    “It’s not pixels and bits. It’s a real, live, breathing operation,” George said. “That’s real hard to scale. But we were getting there.”

    Susan Bregman, a transportation researcher with Oak Square Resources of Boston, said Bridj’s failure shows that passenger transportation services still need some kind of subsidy beyond rider fares to pay for their operations.

    In the case of public transit, that has always been government spending. But for tech startups, cash from private investors fills the same role. Uber has raised more than $8 billion to expand worldwide, giving it a private valuation of more than $60 billion, even as it lost $2.8 billion last year.

    Adie Tomer, a fellow at the Brookings Institution Metropolitan Policy Program, said Bridj may have faced increased competition after the ride-hailing companies introduced their UberPool and Lyft Line services, which allow drivers to pick up multiple riders along the same route.

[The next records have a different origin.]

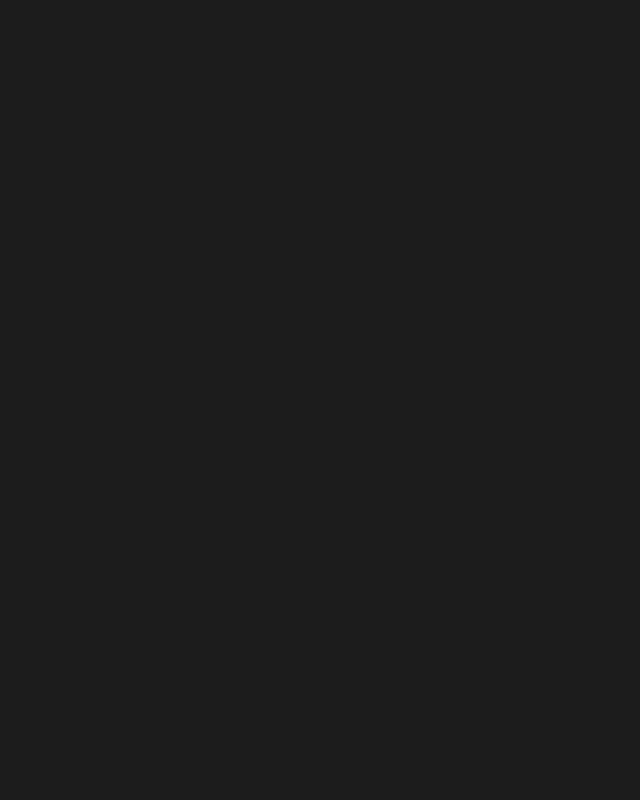
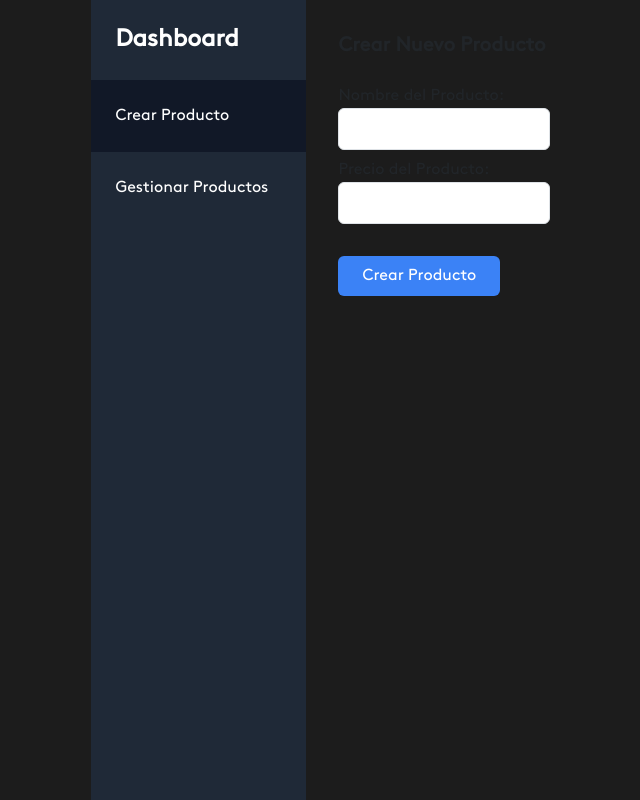
Before and after one commit to ivolevy/grupo7-tpo, a React (Vite) app: page /perfil-administrador in a window 1280 px wide. Before the commit this address had no page. Shown: the whole page, without its empty margins (11-651 px from the left). Built offline with nearby package versions, Linux system fonts and the light colour scheme; a web font is replaced by a local one.

Commit message:
vista productos agregados

```diff
--- /dev/null
+++ b/src/AdminView.jsx
@@ -0,0 +1,57 @@
+import React, { useState } from 'react';
+
+export const AdminView = () => {
+  const [view, setView] = useState('crearProducto');
+
+  const handleViewChange = (viewName) => {
+    setView(viewName);
+  };
+
+  return (
+    <div className="flex">
+      {/* Barra lateral */}
+      <div className="sidebar bg-gray-800 text-white w-1/5 min-h-screen">
+        <h2 className="text-2xl font-bold p-4">Dashboard</h2>
+        <ul>
+          <li className={`p-4 cursor-pointer ${view === 'crearProducto' ? 'bg-gray-900' : ''}`} onClick={() => handleViewChange('crearProducto')}>
+            Crear Producto
+          </li>
+          <li className={`p-4 cursor-pointer ${view === 'gestionarProductos' ? 'bg-gray-900' : ''}`} onClick={() => handleViewChange('gestionarProductos')}>
+            Gestionar Productos
+          </li>
+        </ul>
+      </div>
+
+      {/* Contenido principal */}
+      <div className="main-content w-4/5 p-8">
+        {view === 'crearProducto' && (
+          <div>
+            <h3 className="text-xl font-bold mb-4">Crear Nuevo Producto</h3>
+            {/* Formulario para crear producto */}
+            <form>
+              <label htmlFor="productName">Nombre del Producto:</label>
+              <input type="text" id="productName" name="productName" className="block mb-2 border rounded-md p-2" />
+              <label htmlFor="productPrice">Precio del Producto:</label>
+              <input type="text" id="productPrice" name="productPrice" className="block mb-2 border rounded-md p-2" />
+              <button type="submit" className="bg-blue-500 hover:bg-blue-600 text-white py-2 px-4 rounded-md mt-4">
+                Crear Producto
+              </button>
+            </form>
+          </div>
+        )}
+
+        {view === 'gestionarProductos' && (
+          <div>
+            <h3 className="text-xl font-bold mb-4">Gestionar Productos</h3>
+            {/* Lista de productos existentes */}
+            <ul>
+              <li>Producto 1 - $100 <button className="bg-red-500 hover:bg-red-600 text-white py-1 px-2 rounded-md ml-2">Eliminar</button></li>
+              <li>Producto 2 - $50 <button className="bg-red-500 hover:bg-red-600 text-white py-1 px-2 rounded-md ml-2">Eliminar</button></li>
+              <li>Producto 3 - $75 <button className="bg-red-500 hover:bg-red-600 text-white py-1 px-2 rounded-md ml-2">Eliminar</button></li>
+            </ul>
+          </div>
+        )}
+      </div>
+    </div>
+  );
+};
--- /dev/null
+++ b/src/UserView.jsx
@@ -0,0 +1,47 @@
+import React, { useState } from 'react';
+
+export const UserView = () => {
+  const [view, setView] = useState('perfil');
+
+  const handleViewChange = (viewName) => {
+    setView(viewName);
+  };
+
+  return (
+    <div className="flex">
+      <div className="sidebar bg-gray-800 text-white w-1/5 min-h-screen">
+        <h2 className="text-2xl font-bold p-4">Iñaki</h2>
+        <ul>
+          <li className={`p-4 cursor-pointer ${view === 'perfil' ? 'bg-gray-900' : ''}`} onClick={() => handleViewChange('perfil')}>
+            Perfil
+          </li>
+          <li className={`p-4 cursor-pointer ${view === 'compras' ? 'bg-gray-900' : ''}`} onClick={() => handleViewChange('compras')}>
+            Compras
+          </li>
+        </ul>
+      </div>
+      <div className="main-content w-4/5 p-8 bg-white">
+        {view === 'perfil' && (
+          <div>
+            <h3 className="text-xl font-bold mb-4">Perfil del Usuario</h3>
+            <p>Nombre: Juan </p>
+            <p>Apellido:Pérez </p>
+            <p>Correo electrónico: juan.perez@example.com</p>
+            <p>DNI: 44562908</p>
+            <p>Teléfono: (11)3298-7699</p>
+          </div>
+        )}
+        {view === 'compras' && (
+          <div>
+            <h3 className="text-xl font-bold mb-4">Historial de Compras</h3>
+            <ul>
+              <li>Producto 1 - $100</li>
+              <li>Producto 2 - $50</li>
+              <li>Producto 3 - $75</li>
+            </ul>
+          </div>
+        )}
+      </div>
+    </div>
+  );
+};
--- a/src/main.jsx
+++ b/src/main.jsx
@@ -14,6 +14,9 @@ import { Provider } from "react-redux";
 import { store } from "./redux/store";
 import { ToastContainer } from "react-toastify";
 import { Payment } from "./Payment";
+import { UserView } from "./UserView";
+import { AdminView } from "./AdminView";
+
 
 
 createRoot(document.getElementById("root")).render(
@@ -35,6 +38,9 @@ createRoot(document.getElementById("root")).render(
 				<Route path="/" element={<Home />} />
 				<Route path="/products" element={<Products />} />
 				<Route path="/cart/payment" element={<Payment />} />
+				<Route path="/perfil-usuario" element={<UserView />} />
+				<Route path="/perfil-administrador" element={<AdminView />} />
+
 				<Route
 					path="/product/:id"
 					element={<Product products={productsData} />}
```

    Those services also offer commuters a more costly alternative to public transportation, but with door-to-door service rather than Bridj’s bus routes, which connected central pickup and dropoff spots.


    “Bridj attempted to attract choice riders, or those who could choose to take a transportation mode besides public transit,” Tomer said. “If someone was highly price sensitive, they’d turn to the MBTA; if someone had spending flexibility, UberPool and Lyft Line offered more convenient service for only marginally higher prices.”

    George, however, said the carpooling services did not significantly affect business, and that Bridj’s “highest rates of growth were postlaunch of UberPool and Lyft Line.” The average Bridj passenger was about 36 years old, with annual income of about $62,000, George said.

    Bridj adjusted its routes regularly based on data analysis and consumer demand, and users booked rides through a smartphone app. It also harbored ambitions of extending its transportation network far beyond its commuter bus service.

    At one point, George said he planned to eventually use robots to help deliver packages, and Bridj also hoped to capitalize on the gradual introduction of self-driving vehicles on American roads.

    But its principal service of offering trips from neighborhood to neighborhood within a city, although updated for the 21st century, didn’t strike some transportation specialists as particularly high tech.

    “Bridj was in many ways a very old idea. It goes back to the omnibuses of the 19th century, private shuttles that took you from places like Brookline to downtown Boston,” said Chris Dempsey, director of the nonprofit advocacy group Transportation for Massachusetts. “But I think it was a new idea in that it kind of broke this sort of modern framework that people had been using — either a private car or public transportation.”

    Bridj wasn’t alone in trying to spin up a high-tech urban bus fleet. Chariot, acquired last year by Ford Motor Co., was the most successful of several startups tackling a similar idea. Others, such as Leap Transit and after-hours operator Night School, both based in the San Francisco area, were also forced to shut down.

    Massachusetts Bay Transportation Authority chief technology officer David Block-Schachter, who formerly worked at Bridj, noted that private buses have long operated on Boston’s roadways, shuttling private company employees rather than the general public.

    Still, he said, the public sector has much to learn from Bridj’s run in Boston. The MBTA may want to more regularly evaluate its routing systems, or consider adding smaller buses that run on express routes between residential and commercial districts.

    “Surprise, surprise, people like faster service with fewer stops,” Block-Schachter said.

    Adam Vaccaro can be reached at Follow him on Twitter @adamtvaccaro. Curt Woodward can be reached at Follow him on Twitter @curtwoodward.